Showing and hiding elements as they are needed is very helpful when it comes to reducing the amount of visual clutter on screen

Toggle effects are specialised on showing and hiding elements. They are called in via the toggle() function, which usually requires three parameters:

001 $( “#effect” ).toggle( selectedEffect, options, 500 );

selectedEffect is a string that names the effect in question. The options parameter usually is an empty object, but can be used in order to customise the effect further. Finally, the integer parameter devises how long the actual event rendering should take.

jQuery UI contains a dozen different effects to make use of, which are described in the documentation referenced at the end of this article.


Make use of these key classes to power up your pages and create great effects

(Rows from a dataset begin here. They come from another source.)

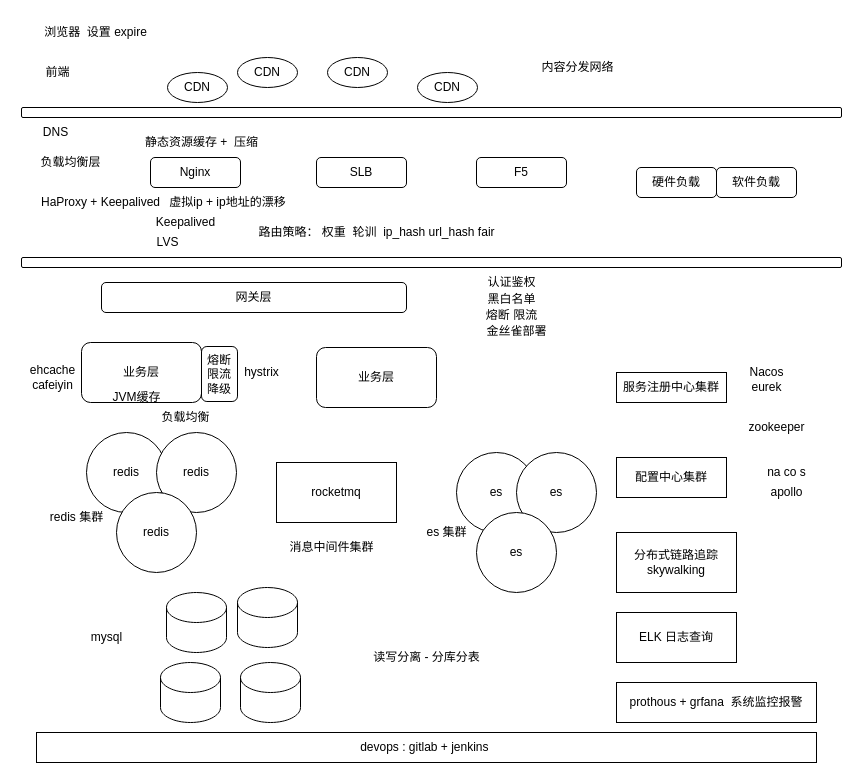
Earlier version of the draw.io diagram 面试.drawio (topyuluo/photo-project). Source tidied: cells renumbered, new cells numbered last; positions are measured from the earlier drawing's top-left corner, leaving out a move shared by most shapes. Both pictures are drawn from the tidied source at 100%, with x=0, y=0 at pixel (17, 17).
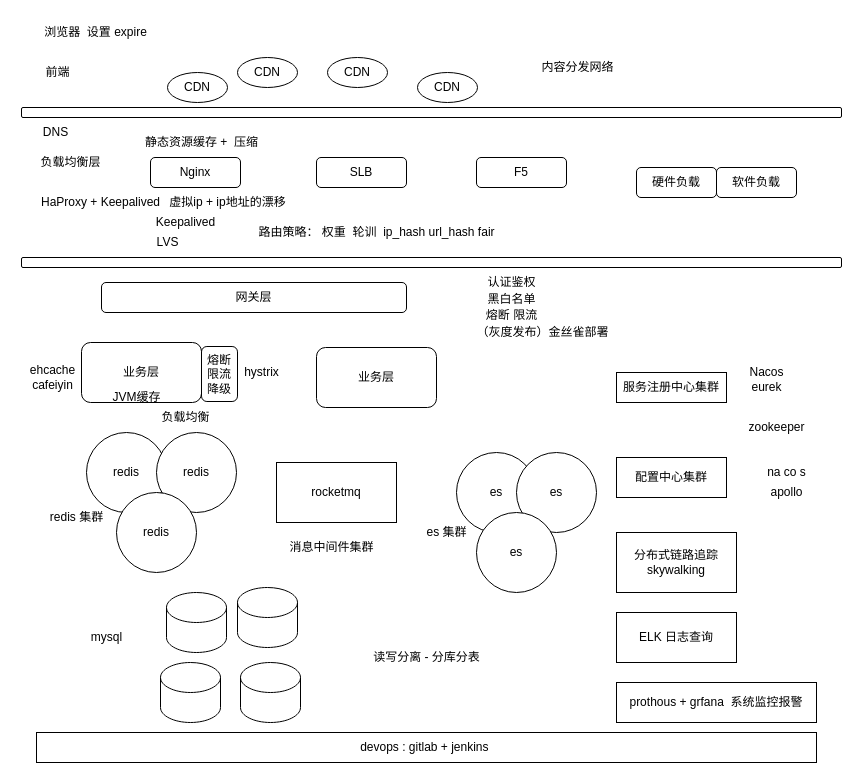
The same page after the edit.

Change to the diagram source:
```diff
@@
-    <mxCell id="22" value="金丝雀部署" style="text;html=1;align=center;verticalAlign=middle;strokeColor=none;fillColor=none;" parent="1" vertex="1">
-      <mxGeometry x="459" y="299" width="80" height="30" as="geometry" />
+    <mxCell id="22" value="（灰度发布）金丝雀部署" style="text;html=1;align=center;verticalAlign=middle;strokeColor=none;fillColor=none;" parent="1" vertex="1">
+      <mxGeometry x="445" y="300" width="160" height="30" as="geometry" />
     </mxCell>
```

The toggle class differs from the normal toggle command in that it can be used to add and remove CSS classes from the widget at hand, providing you with an amazing level of control over the transitions. For example, add a CSS style that changes the colour and the font size of an element to create a flashy effect highlighting a text box or a similar element. Invoking the toggle class feature is as easy as calling its corresponding function on a pointer to the object:

001    $( “#effect” ).toggleClass
( “newClass”, 1000 );

Many transitions can be expressed as a ‘swap’ between two classes. This can be achieved by using the switch function, which expects parameters pointing to two CSS classes:

001          $( “.newClass” )
.switchClass( “newClass”, 
“anotherNewClass”, 1000 );

The two are used as keyframes for a transitional animation. All elements changed during the swap get animated at the same time, which can create a quite impressive animation that is sure to grab attention. Of course, the duration of the transition can be set via the integer.

Adding classes to objects tends to affect their look. The remove class function is the antagonist of the add function and the two methods are really easy to use:

001          $( “#effect” )
.removeClass( “newClass”, 1000, 
callback );

The first parameter informs the framework about which CSS class should be added or removed. The second one indicates the duration of the resulting animation, while the callback gets invoked once the processing of the animations has been completed successfully.